SOURCE RECORDS below:

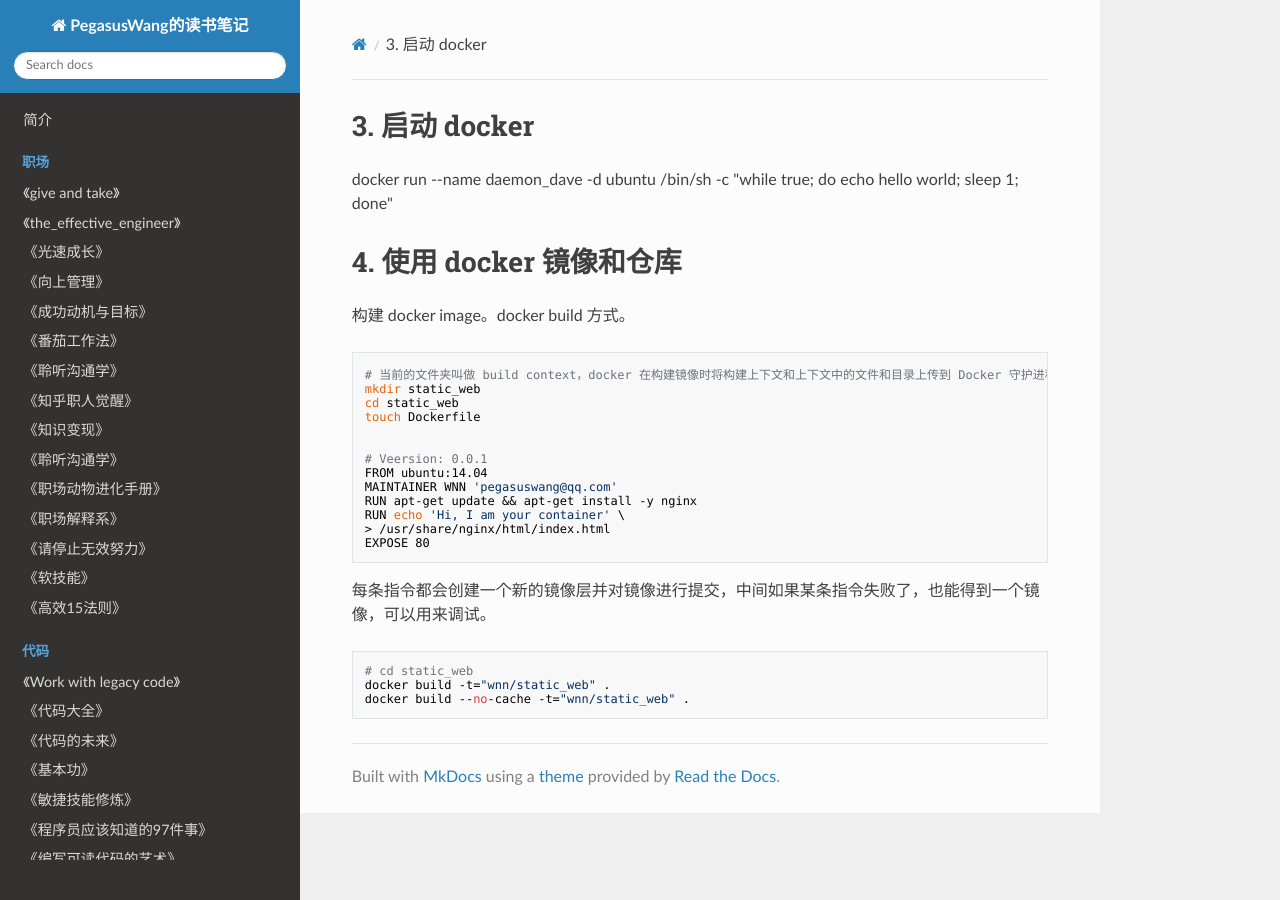
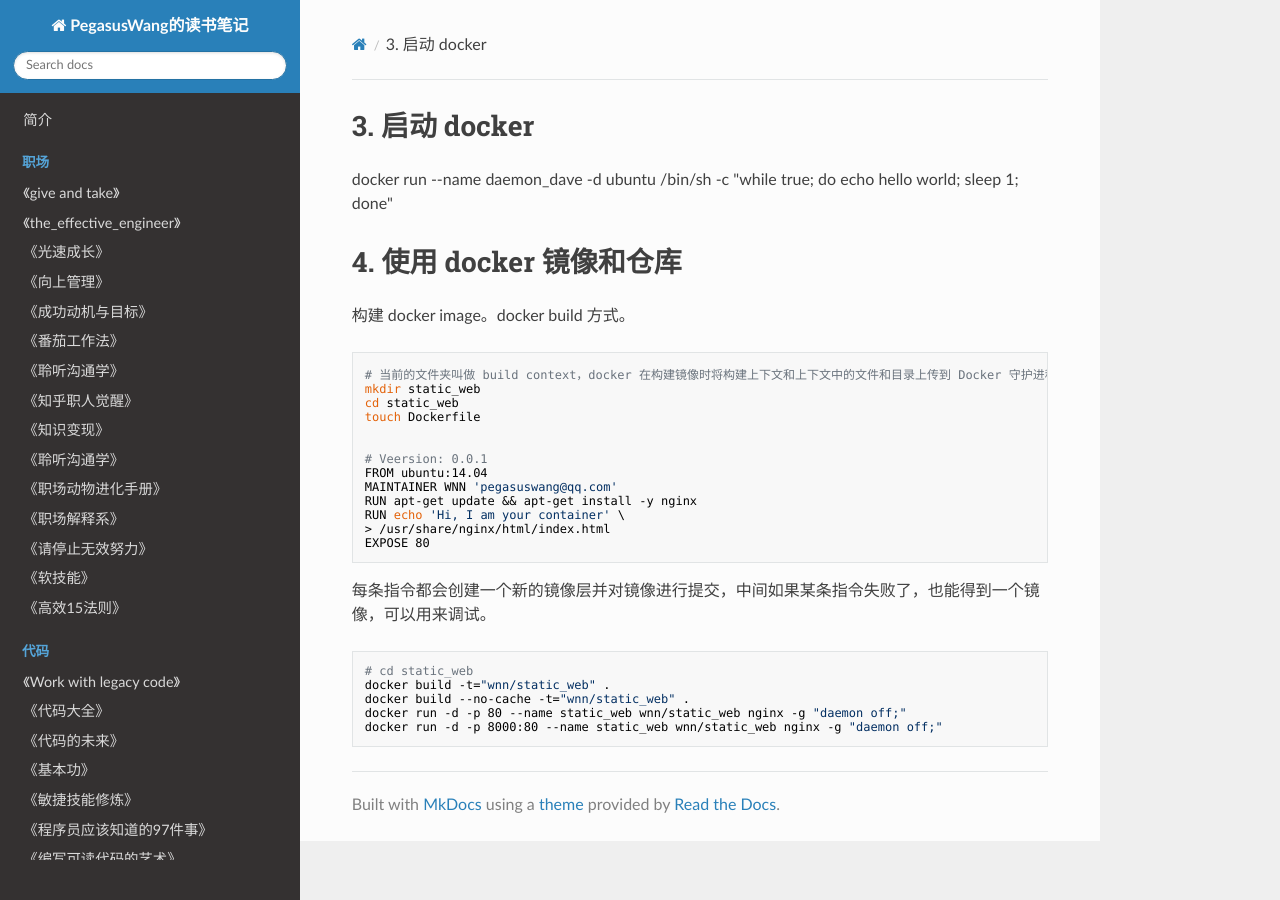
Before and after one commit to PegasusWang/booknotes, an MkDocs documentation site: the page built from docs/devops/第一本docker书.md, in a window 1280 px wide. Built offline with MkDocs 1.6.1, drawn with Linux system fonts in a browser that asks for light colours; nearby versions of some CDN libraries; old or Windows-style settings are respelled for this version of MkDocs.

Commit message:
docker expose port

```diff
--- a/docs/devops/第一本docker书.md
+++ b/docs/devops/第一本docker书.md
@@ -28,3 +28,5 @@ docker run --name daemon_dave -d ubuntu /bin/sh -c "while true; do echo hello wo
     # cd static_web
     docker build -t="wnn/static_web" .
     docker build --no-cache -t="wnn/static_web" .
+    docker run -d -p 80 --name static_web wnn/static_web nginx -g "daemon off;"
+    docker run -d -p 8000:80 --name static_web wnn/static_web nginx -g "daemon off;"
```
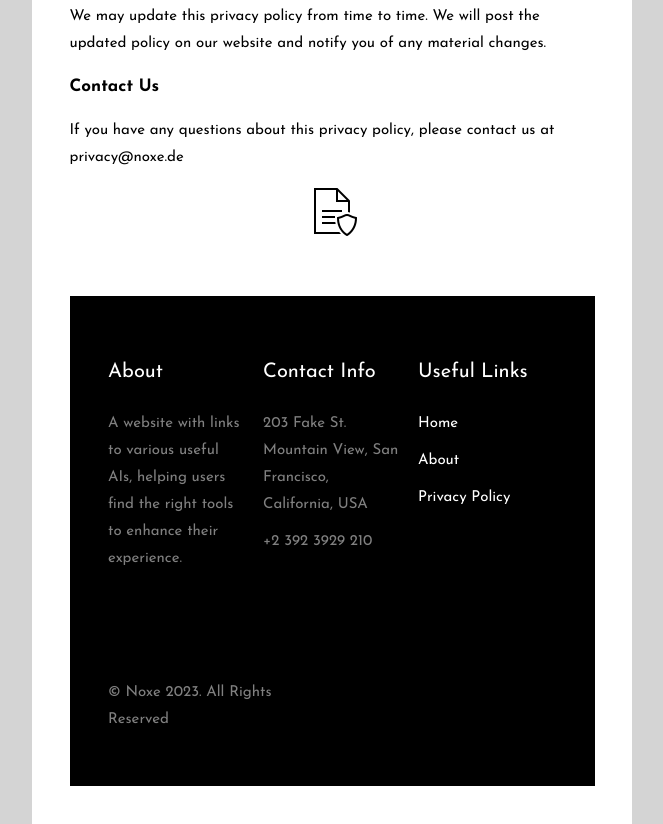
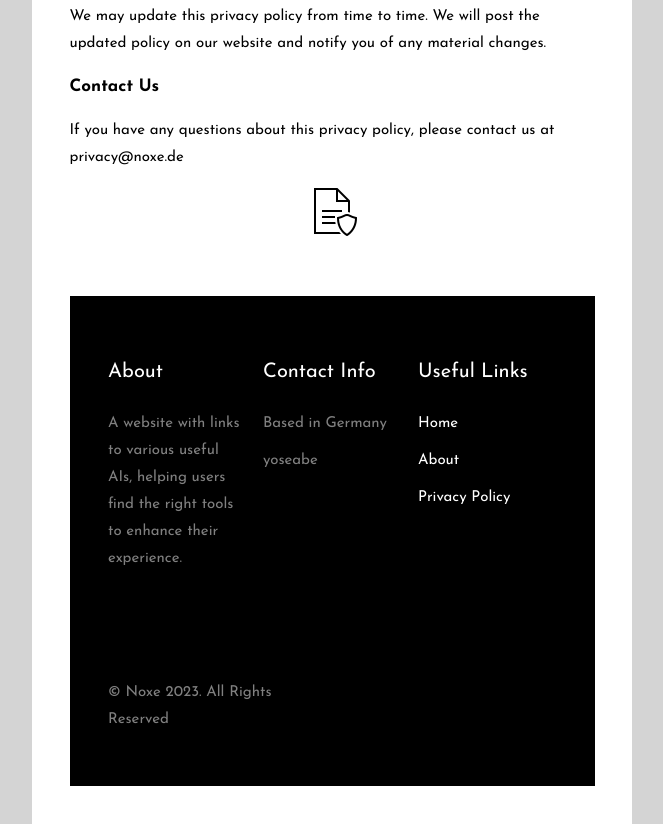
Before and after one commit to yoseabe/yoseabe.github.io, a plain HTML site: page privacyPolicy/privacyPolicy.html in a window 1280 px wide. Shown: the part 1610-2434 px from the top of the page, without its empty margins (308-971 px from the left). Drawn offline with Linux system fonts and the light colour scheme.

Commit message:
Update privacyPolicy.html

```diff
--- a/privacyPolicy/privacyPolicy.html
+++ b/privacyPolicy/privacyPolicy.html
@@ -112,8 +112,8 @@
                       <td style="text-align: left; padding-left: 5px; padding-right: 5px;">
                       	<h3 class="heading">Contact Info</h3>
                       	<ul>
-					                <li><span class="text">203 Fake St. Mountain View, San Francisco, California, USA</span></li>
-					                <li><span class="text">+2 392 3929 210</span></a></li>
+					                <li><span class="text">Based in Germany</span></li>
+					                <li><span class="text">yoseabe</span></a></li>
 					              </ul>
                       </td>
                     </tr>
```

End of SOURCE RECORDS.

Each record above should be duplicated word for word, with no pictures included.

▶ **RESPONSE TO THE TASK**:
Before and after one commit to PegasusWang/booknotes, an MkDocs documentation site: the page built from docs/devops/第一本docker书.md, in a window 1280 px wide. Built offline with MkDocs 1.6.1, drawn with Linux system fonts in a browser that asks for light colours; nearby versions of some CDN libraries; old or Windows-style settings are respelled for this version of MkDocs.

Commit message:
docker expose port

```diff
--- a/docs/devops/第一本docker书.md
+++ b/docs/devops/第一本docker书.md
@@ -28,3 +28,5 @@ docker run --name daemon_dave -d ubuntu /bin/sh -c "while true; do echo hello wo
     # cd static_web
     docker build -t="wnn/static_web" .
     docker build --no-cache -t="wnn/static_web" .
+    docker run -d -p 80 --name static_web wnn/static_web nginx -g "daemon off;"
+    docker run -d -p 8000:80 --name static_web wnn/static_web nginx -g "daemon off;"
```
Before and after one commit to yoseabe/yoseabe.github.io, a plain HTML site: page privacyPolicy/privacyPolicy.html in a window 1280 px wide. Shown: the part 1610-2434 px from the top of the page, without its empty margins (308-971 px from the left). Drawn offline with Linux system fonts and the light colour scheme.

Commit message:
Update privacyPolicy.html

```diff
--- a/privacyPolicy/privacyPolicy.html
+++ b/privacyPolicy/privacyPolicy.html
@@ -112,8 +112,8 @@
                       <td style="text-align: left; padding-left: 5px; padding-right: 5px;">
                       	<h3 class="heading">Contact Info</h3>
                       	<ul>
-					                <li><span class="text">203 Fake St. Mountain View, San Francisco, California, USA</span></li>
-					                <li><span class="text">+2 392 3929 210</span></a></li>
+					                <li><span class="text">Based in Germany</span></li>
+					                <li><span class="text">yoseabe</span></a></li>
 					              </ul>
                       </td>
                     </tr>
```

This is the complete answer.